- Dixon, D.R., correspondent
Levels of DNA strand breakage were measured, using the comet assay, in cells from vent mussels, Bathymodiolus azoricus, from three contrasting vent fields on the mid Atlantic Ridge. Different levels of DNA damage were recorded in untreated mussels, shortly after collection, and it was animals from the shallowest, and less active, Menez Gwen vent field (840-m depth), which showed the greatest amount of damage. In contrast to animals from two deeper and putatively more toxic sites, Menez Gwen animals went on to repair this damage and were able to survive under laboratory conditions at 1 bar pressure for several months. Animals from the two deeper sites showed both higher levels of initial mortality and a much reduced capacity for survival at 1 bar. The differences in DNA damage levels at the time of collection were interpreted as an expression of differences in cell viability/enzyme activity rather than a reflection of any differences in their natural environmental conditions.

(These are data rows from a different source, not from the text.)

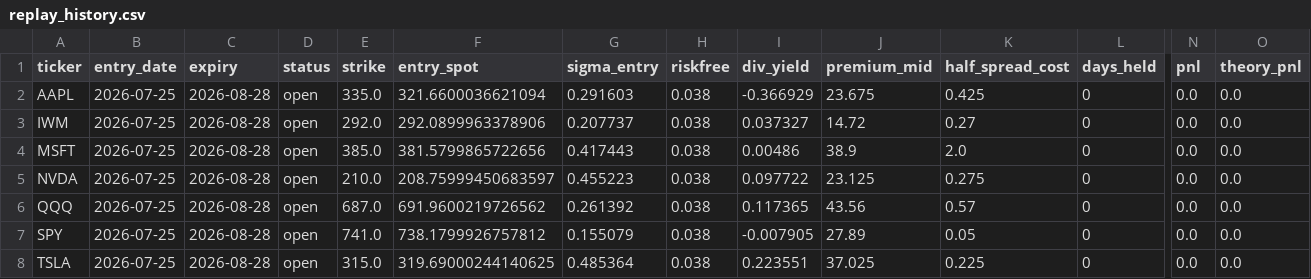
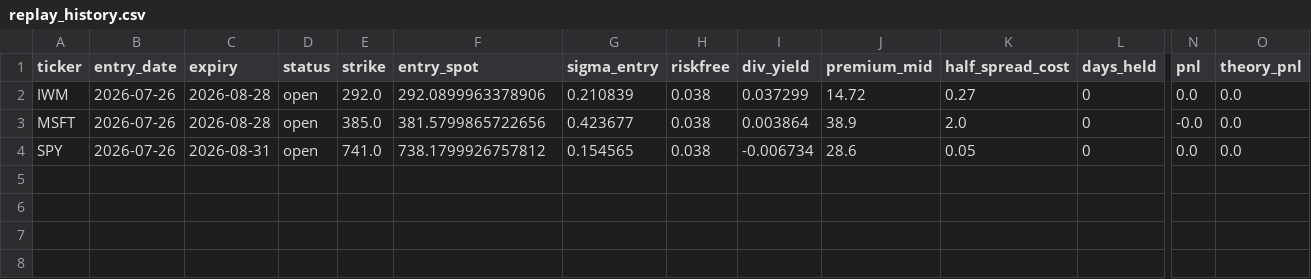
Before and after one commit to Thomas-quinn7/options-toolkit, a CSV file: vol_snapshots/replay_history.csv, drawn as a sheet; only a part is shown, gaps mark what is left out; removed rows and columns are numbered as before the commit, all else as after; rows hold the shown columns only; the diff names each change by its address in the sheet, - before the commit and + after, or states it on an @@ line.

```diff
--- a/vol_snapshots/replay_history.csv
+++ b/vol_snapshots/replay_history.csv
-row 2: AAPL | 2026-07-25 | 2026-08-28 | open | 335.0 | 321.6600036621094 | 0.291603 | 0.038 | -0.366929 | 23.675 | 0.425 | 0 | 0.0 | 0.0
-B2:B3 (entry_date): 2026-07-25
+B2:B3 (entry_date): 2026-07-26
-G2 (sigma_entry): 0.207737
+G2 (sigma_entry): 0.210839
-I2 (div_yield): 0.037327
+I2 (div_yield): 0.037299
-G3 (sigma_entry): 0.417443
+G3 (sigma_entry): 0.423677
-I3 (div_yield): 0.00486
+I3 (div_yield): 0.003864
-N3 (pnl): 0.0
+N3 (pnl): -0.0
-row 5: NVDA | 2026-07-25 | 2026-08-28 | open | 210.0 | 208.75999450683597 | 0.455223 | 0.038 | 0.097722 | 23.125 | 0.275 | 0 | 0.0 | 0.0
-row 6: QQQ | 2026-07-25 | 2026-08-28 | open | 687.0 | 691.9600219726562 | 0.261392 | 0.038 | 0.117365 | 43.56 | 0.57 | 0 | 0.0 | 0.0
-B4 (entry_date): 2026-07-25
+B4 (entry_date): 2026-07-26
-C4 (expiry): 2026-08-28
+C4 (expiry): 2026-08-31
-G4 (sigma_entry): 0.155079
+G4 (sigma_entry): 0.154565
-I4 (div_yield): -0.007905
+I4 (div_yield): -0.006734
-J4 (premium_mid): 27.89
+J4 (premium_mid): 28.6
-row 8: TSLA | 2026-07-25 | 2026-08-28 | open | 315.0 | 319.69000244140625 | 0.485364 | 0.038 | 0.223551 | 37.025 | 0.225 | 0 | 0.0 | 0.0
```
Also changed, not shown: vol_snapshots/surface_history.csv, 10 other files.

Small B. azoricus showed a capacity to repair DNA damage, whereas this ability appeared to be lacking in large individuals. By reproducing at a relatively early age, the deep-sea vent fauna may be able to resist the toxic effects of its environment by exploiting this natural, stage specific capacity to repair damaged DNA.